Excuses For Bond Forfeiture
Acceptable excuses in California include your loved one being detained elsewhere, insanity, illness or death. Others include showing up in court within the maximum 180-day period, which results from an extension; the case being dismissed within 15 days of arraignment; a permanent disability preventing a court appearance; and the failure of the clerk to either within 30 days mail the forfeiture notice or fail to mail yourself as the surety and the agent handling your Thousand Oaks bail. You may also extend the 180-day period by 30 days if you file the correct motion within the 180-day period, and you do get a five-day extension due to mailing time.
Consequences of Forfeiting Bond
Your loved one has three options if they forfeit your bond in Thousand Oaks: show up in court, offer an acceptable excuse or pay the forfeited bond. California state law dictates a 30-day grace period during which these options can be completed; if no response is received from the defendant then the forfeited bond is finalized.
● Suspension of Being a Surety: Unfortunately for you as the surety — or backer of your loved one’s actions — you are responsible and can be suspended from bailing someone out as a result of bond forfeiture.
● Remission of Paid Forfeiture: This means that your paid forfeiture is returned to you in part or in full due to a variety of circumstances, such as the justice not requiring the forfeiture to be used. Often the discretion of the courts is the deciding factor, and in California there is no remission period at all.
● Immediate Detention: If your loved one jumps bail they will be placed in jail immediately and charged with fleeing court, which is a felony and will greatly increase their problems including large fines and jail time upon conviction.

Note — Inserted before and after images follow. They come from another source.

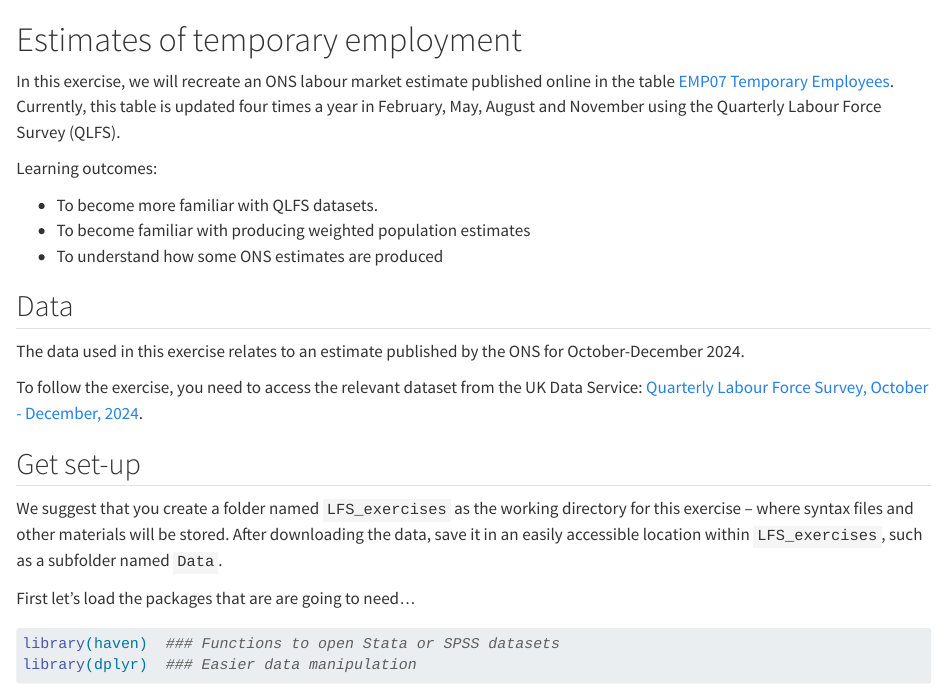
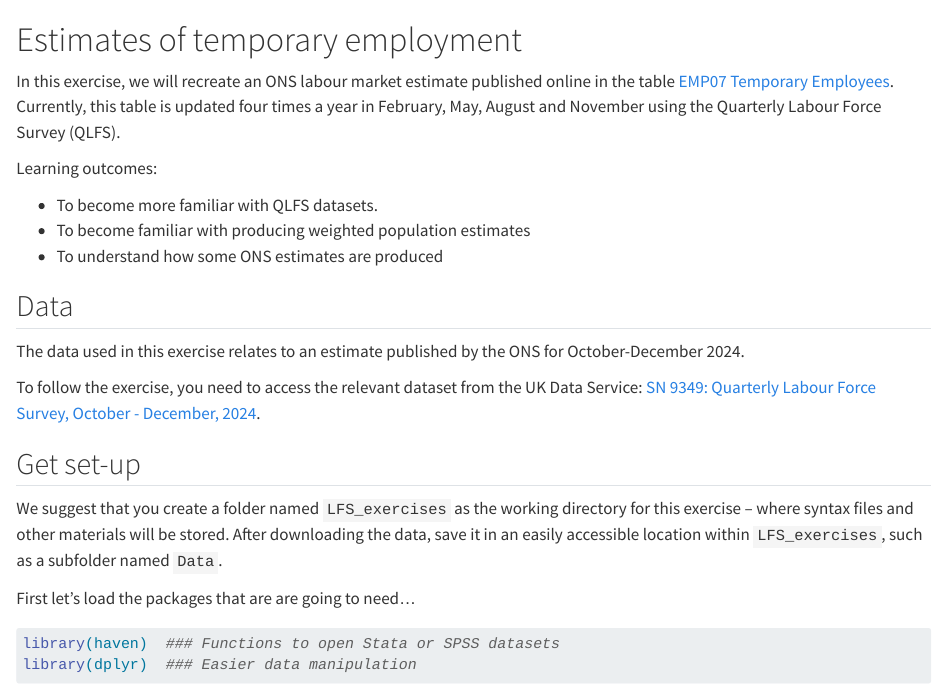
Before and after one commit to UKDataServiceOpen/LFS_exercises, a Quarto document (exercise_1.qmd): the page in a window 1100 px wide, from its top. Rendered offline with R 4.5, knitr and Pandoc in place of Quarto, with nearby package versions; some code elsewhere in the file could not run offline.

Commit message:
Ex1: Fixing link to data
Adding working link

```diff
--- a/exercise_1.qmd
+++ b/exercise_1.qmd
@@ -12,7 +12,7 @@ Learning outcomes:
 
 The data used in this exercise relates to an estimate published by the ONS for October-December 2024.
 
-To follow the exercise, you need to access the relevant dataset from the UK Data Service: [Quarterly Labour Force Survey, October - December, 2024](http://doi.org/10.5255/UKDA-SN-9349-3).
+To follow the exercise, you need to access the relevant dataset from the UK Data Service: [SN 9349: Quarterly Labour Force Survey, October - December, 2024](https://beta.ukdataservice.ac.uk/datacatalogue/studies/study?id=9349).
 
 ## Get set-up
 
```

● Payment of Full Bail & Recovery Fees: Usually these amounts far exceed what any friend or family member can pay, so it’s always in the best interests of you as the surety and your loved one to simply show up to court for a proper defense.
Contact us now to get your loved one or friend bailed out as fast as possible.